Even more important, baby teeth have a critical function in the developing mouth and jaw: Each one holds a space open for the permanent tooth that will eventually replace it — and it doesn’t “let go” until the new tooth is ready to come in. If a primary (baby) tooth is lost too soon, other teeth adjacent to the opening may drift into the empty space. This often means that the permanent teeth may erupt (emerge above the gum line) in the wrong place — or sometimes, not at all.

The condition that occurs when teeth aren’t in their proper positions is called malocclusion (“mal” – bad; “occlusion” – bite). It can cause problems with eating and speaking, and often results in a less-than-perfect-looking smile. It’s the primary reason why kids get orthodontic treatment — which can be expensive and time-consuming. So it makes sense to try and save baby teeth whenever possible.

Procedures like a root canal — or the similar but less-invasive pulpotomy — are often effective at preserving a baby tooth that would otherwise be lost. But if it isn’t possible to save the tooth, an appliance called a space maintainer may help.
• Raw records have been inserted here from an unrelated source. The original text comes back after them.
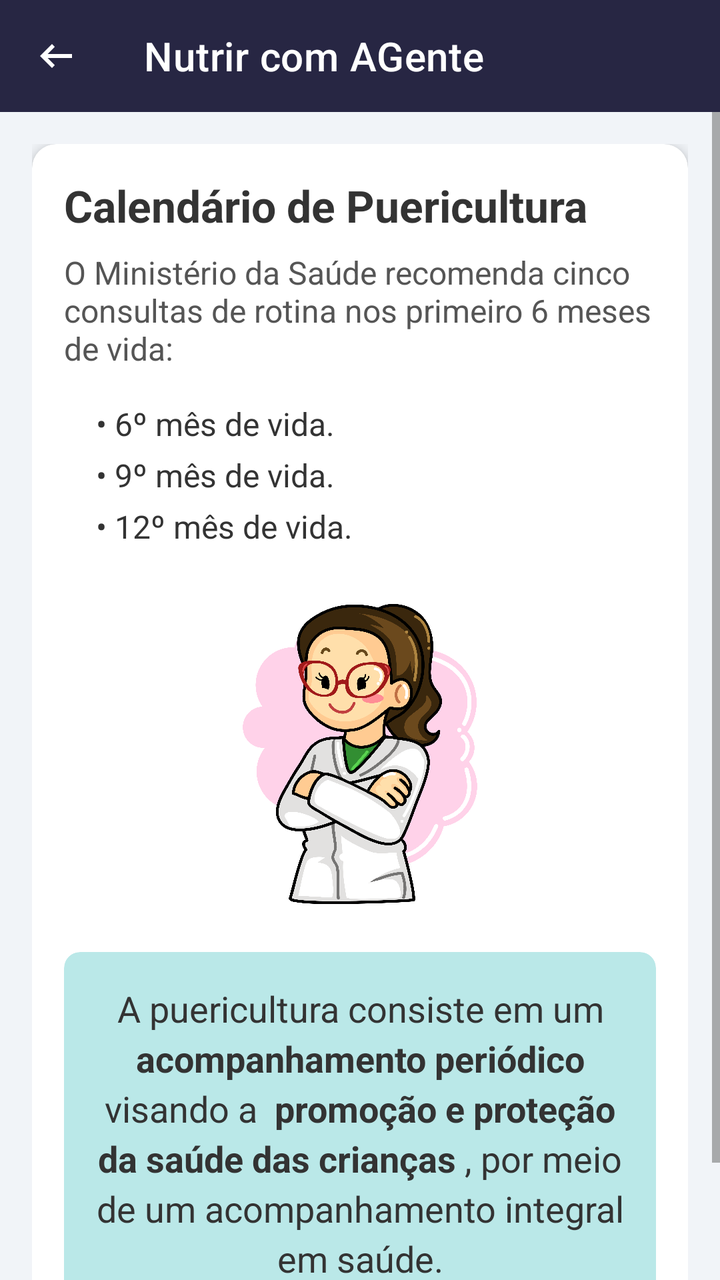
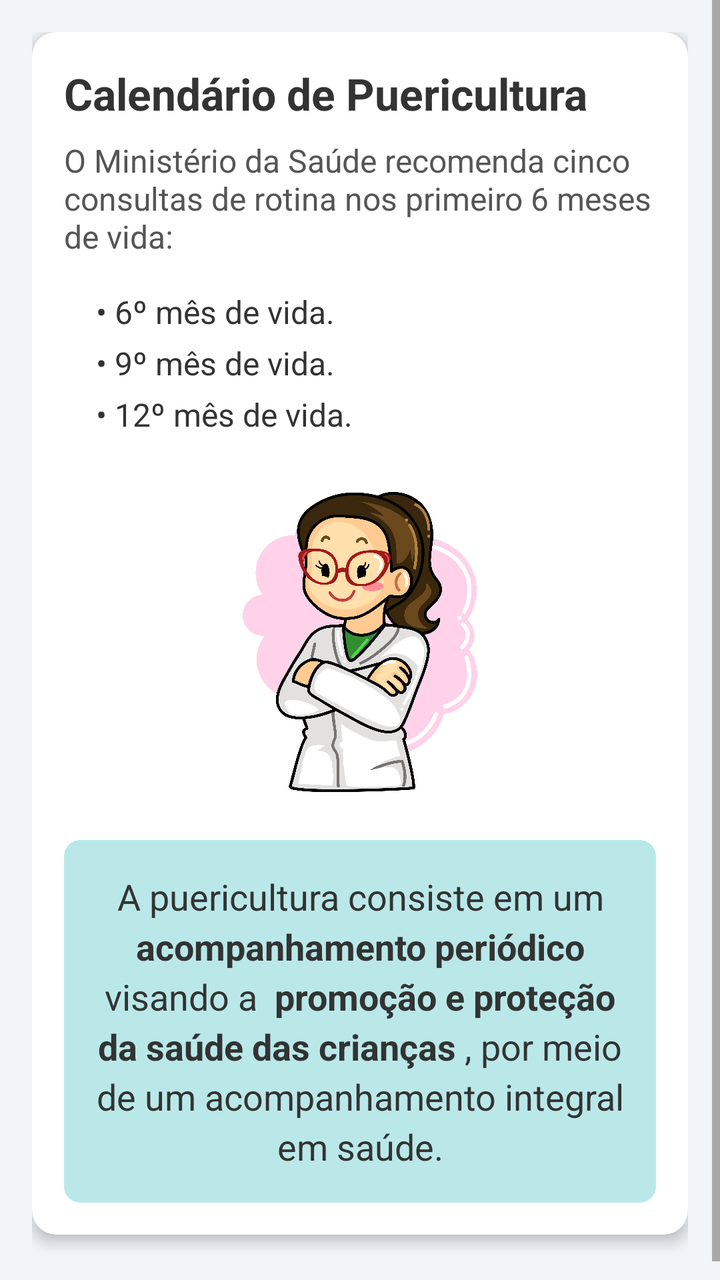

The first picture is an Android layout as it rendered before a commit; the second is the same layout after the commit. The layout source and the unified diff follow.
<!-- AndroidManifest.xml: application theme Theme.NutrirAGente -->
<!-- res/layout/calendario1.xml -->
<?xml version="1.0" encoding="utf-8"?>
<androidx.constraintlayout.widget.ConstraintLayout xmlns:android="http://schemas.android.com/apk/res/android"
    xmlns:app="http://schemas.android.com/apk/res-auto"
    xmlns:tools="http://schemas.android.com/tools"
    android:layout_width="match_parent"
    android:layout_height="match_parent"
    android:background="@color/gray">

    <com.google.android.material.appbar.MaterialToolbar
        android:id="@+id/toolbar"
        android:layout_width="0dp"
        android:layout_height="?attr/actionBarSize"
        android:background="@color/blue_toolbar"
        app:layout_constraintEnd_toEndOf="parent"
        app:layout_constraintStart_toStartOf="parent"
        app:layout_constraintTop_toTopOf="parent"
        app:navigationIcon="@drawable/ic_arrow_back"
        app:title="Nutrir com AGente"
        app:titleTextColor="@android:color/white" />

    <ScrollView
        android:layout_width="0dp"
        android:layout_height="0dp"
        app:layout_constraintTop_toBottomOf="@id/toolbar"
        app:layout_constraintBottom_toBottomOf="parent"
        app:layout_constraintStart_toStartOf="parent"
        app:layout_constraintEnd_toEndOf="parent">

        <LinearLayout
            android:layout_width="wrap_content"
            android:layout_height="wrap_content"
            android:orientation="vertical"
            android:padding="16dp">

            <androidx.cardview.widget.CardView
                android:layout_width="match_parent"
                android:layout_height="wrap_content"
                app:cardCornerRadius="12dp"
                app:cardElevation="4dp"
                android:layout_marginBottom="16dp">

                <LinearLayout
                    android:layout_width="match_parent"
                    android:layout_height="wrap_content"
                    android:orientation="vertical"
                    android:padding="16dp">

                    <TextView
                        android:id="@+id/tv_title"
                        android:layout_width="wrap_content"
                        android:layout_height="wrap_content"
                        android:text="Calendário de Puericultura"
                        android:textColor="#333333"
                        android:textSize="22sp"
                        android:textStyle="bold" />

                    <TextView
                        android:id="@+id/tv_subtitle"
                        android:layout_width="wrap_content"
                        android:layout_height="wrap_content"
                        android:layout_marginTop="8dp"
                        android:text="O Ministério da Saúde recomenda cinco consultas de rotina nos primeiro 6 meses de vida:"
                        android:textColor="#555555"
                        android:textSize="16sp" />

                    <LinearLayout
                        android:layout_width="match_parent"
                        android:layout_height="wrap_content"
                        android:orientation="vertical"
                        android:layout_marginTop="16dp"
                        android:layout_marginStart="16dp">



                        <TextView
                            style="@style/ListItemTextStyle"
                            android:text="• 6º mês de vida." />

                        <TextView
                            style="@style/ListItemTextStyle"
                            android:text="• 9º mês de vida." />

                        <TextView
                            style="@style/ListItemTextStyle"
                            android:text="• 12º mês de vida." />

                    </LinearLayout>

                    <ImageView
                        android:id="@+id/iv_doctor"
                        android:layout_width="150dp"
                        android:layout_height="150dp"
                        android:layout_gravity="center_horizontal"
                        android:layout_marginTop="24dp"
                        android:contentDescription="@string/profissional_da_saude"
                        android:src="@drawable/enfermeira_1"
                        app:srcCompat="@drawable/enfermeira_1" />

                    <androidx.cardview.widget.CardView
                        android:layout_width="match_parent"
                        android:layout_height="wrap_content"
                        android:layout_marginTop="24dp"
                        app:cardBackgroundColor="@color/warn_blue"
                        app:cardCornerRadius="8dp"
                        app:cardElevation="0dp">

                        <TextView
                            android:layout_width="match_parent"
                            android:layout_height="wrap_content"
                            android:padding="16dp"
                            android:text="@string/puericultura_1"
                            android:textColor="@color/color_text_black"
                            android:gravity="center"
                            android:textSize="18sp"
                            android:lineSpacingExtra="4dp"/>

                    </androidx.cardview.widget.CardView>

                </LinearLayout>

            </androidx.cardview.widget.CardView>

        </LinearLayout>
    </ScrollView>


</androidx.constraintlayout.widget.ConstraintLayout>
<!-- resources referenced by this layout -->
<resources>
  <color name="blue_toolbar">#272643</color>
  <color name="color_text_black">#333333</color>
  <color name="gray">#F1F4F8</color>
  <color name="warn_blue">#FFBAE8E8</color>
  <!-- drawable enfermeira_1: png bitmap (drawable, 366324 bytes) -->
  <!-- drawable ic_arrow_back (drawable) -->
  <vector xmlns:android="http://schemas.android.com/apk/res/android" android:autoMirrored="true" android:height="24dp" android:tint="@color/white" android:viewportHeight="960" android:viewportWidth="960" android:width="24dp">
        
      <path android:fillColor="@android:color/white" android:pathData="M400,720L160,480L400,240L456,298L314,440L800,440L800,520L314,520L456,662L400,720Z"/>
      
  </vector>
  <string name="profissional_da_saude">Ilustração de uma profissional de saúde</string>
  <string name="puericultura_1">A puericultura consiste em um <b> acompanhamento periódico </b> visando a <b> promoção e proteção da saúde das crianças </b>, por meio de um acompanhamento integral em saúde.</string>
  <style name="ListItemTextStyle">
          <item name="android:layout_width">wrap_content</item>
          <item name="android:layout_height">wrap_content</item>
          <item name="android:textColor">#333333</item>
          <item name="android:statusBarColor"> @color/blue_toolbar</item>
          <item name="android:navigationBarColor"> @color/blue_toolbar </item>
          <item name="android:textSize">16sp</item>
          <item name="android:layout_marginBottom">4dp</item>
      </style>
  <style name="Theme.NutrirAGente" parent="Theme.MaterialComponents.Light.NoActionBar">
          
          <item name="colorPrimary">@color/purple_500</item>
          <item name="colorPrimaryVariant">@color/blue_toolbar</item>
          <item name="colorOnPrimary">@color/white</item>
          <item name="colorOnPrimaryFixedVariant">@color/blue_toolbar</item>
          
          <item name="colorSecondary">@color/teal_200</item>
          <item name="colorSecondaryVariant">@color/teal_700</item>
          <item name="colorOnSecondary">@color/black</item>
          
          <item name="android:statusBarColor">@color/blue_toolbar</item>
          
      </style>
  <color name="white">#FFFFFFFF</color>
  <color name="purple_500">#FF6200EE</color>
  <color name="teal_200">#FF03DAC5</color>
  <color name="teal_700">#FF018786</color>
  <color name="black">#FF000000</color>
</resources>

<!-- the commit's change to res/layout/calendario1.xml (unified diff, before → after) -->
@@ -6,25 +6,11 @@
     android:layout_height="match_parent"
     android:background="@color/gray">
 
-    <com.google.android.material.appbar.MaterialToolbar
-        android:id="@+id/toolbar"
-        android:layout_width="0dp"
-        android:layout_height="?attr/actionBarSize"
-        android:background="@color/blue_toolbar"
-        app:layout_constraintEnd_toEndOf="parent"
-        app:layout_constraintStart_toStartOf="parent"
-        app:layout_constraintTop_toTopOf="parent"
-        app:navigationIcon="@drawable/ic_arrow_back"
-        app:title="Nutrir com AGente"
-        app:titleTextColor="@android:color/white" />
+
 
     <ScrollView
-        android:layout_width="0dp"
-        android:layout_height="0dp"
-        app:layout_constraintTop_toBottomOf="@id/toolbar"
-        app:layout_constraintBottom_toBottomOf="parent"
-        app:layout_constraintStart_toStartOf="parent"
-        app:layout_constraintEnd_toEndOf="parent">
+        android:layout_width="wrap_content"
+        android:layout_height="match_parent">
 
         <LinearLayout
             android:layout_width="wrap_content"
<!-- resource entries referenced after the edit -->
@@ -5,12 +5,6 @@
   <color name="gray">#F1F4F8</color>
   <color name="warn_blue">#FFBAE8E8</color>
   <!-- drawable enfermeira_1: png bitmap (drawable, 366324 bytes) -->
-  <!-- drawable ic_arrow_back (drawable) -->
-  <vector xmlns:android="http://schemas.android.com/apk/res/android" android:autoMirrored="true" android:height="24dp" android:tint="@color/white" android:viewportHeight="960" android:viewportWidth="960" android:width="24dp">
-        
-      <path android:fillColor="@android:color/white" android:pathData="M400,720L160,480L400,240L456,298L314,440L800,440L800,520L314,520L456,662L400,720Z"/>
-      
-  </vector>
   <string name="profissional_da_saude">Ilustração de uma profissional de saúde</string>
   <string name="puericultura_1">A puericultura consiste em um <b> acompanhamento periódico </b> visando a <b> promoção e proteção da saúde das crianças </b>, por meio de um acompanhamento integral em saúde.</string>
   <style name="ListItemTextStyle">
This is a small metal appliance that is attached to one tooth; its purpose is to keep a space open where the permanent tooth can come in.

If your child is facing the premature loss of a primary tooth, we will be sure to discuss all the options with you. It may turn out that preserving the tooth is the most cost-effective alternative in the long run. If you have questions about your child’s baby teeth, please contact us or schedule an appointment for a consultation.

BeSuretohaveThese3EssentialsCoveredBeforehandforVeneerSuccess

For over three decades, veneers have helped mask dental imperfections like chipping, staining or gaps and improve the appearance of millions of teeth. As the name implies, this thin layer of porcelain covers a tooth's visible surface and accurately mimics the texture, color and translucence of natural teeth.

Veneers could be just the solution you need for a more attractive smile. But before you begin treatment, be sure you have these 3 essentials in place to ensure a successful outcome.

True expectations. While the transformation of a tooth's appearance with a veneer can be astounding, veneers in general do have their limitations. You need an adequate amount of the tooth's structure present for a veneer to properly adhere — if not, you may need to consider a porcelain crown instead. Likewise, gaps and other misalignments may be too great for a veneer to cover: in that case, you should consider orthodontics. A thorough examination beforehand will determine if veneers are the best option for you.

An artisan team. Every veneer is custom made to match an individual patient's tooth shape and color, handcrafted by a skilled dental technician. There's also an art to the dentist preparing the tooth beforehand and then properly positioning the veneer for bonding to achieve the most attractive result. Be sure, then, that your veneer "team" comes highly recommended by others.

The best materials. The first porcelains were powdered glass ceramics mixed with water to form a paste. Technicians shaped the paste in successive layers and as it oven-cured it took on the beautiful translucence of natural teeth. Unfortunately, this type of porcelain could be brittle and prone to shattering when subjected to heavy biting forces. In recent years, though, we've begun to use ceramics reinforced with other materials like Leucite for added strength. Today, the materials dentists use have much better durability.

If you would like more information on porcelain veneers, please contact us or schedule an appointment for a consultation. You can also learn more about this topic by reading the Dear Doctor magazine article “Porcelain Veneers.”





This website includes materials that are protected by copyright, or other proprietary rights. Transmission or reproduction of protected items beyond that allowed by fair use, as defined in the copyright laws, requires the written permission of the copyright owners.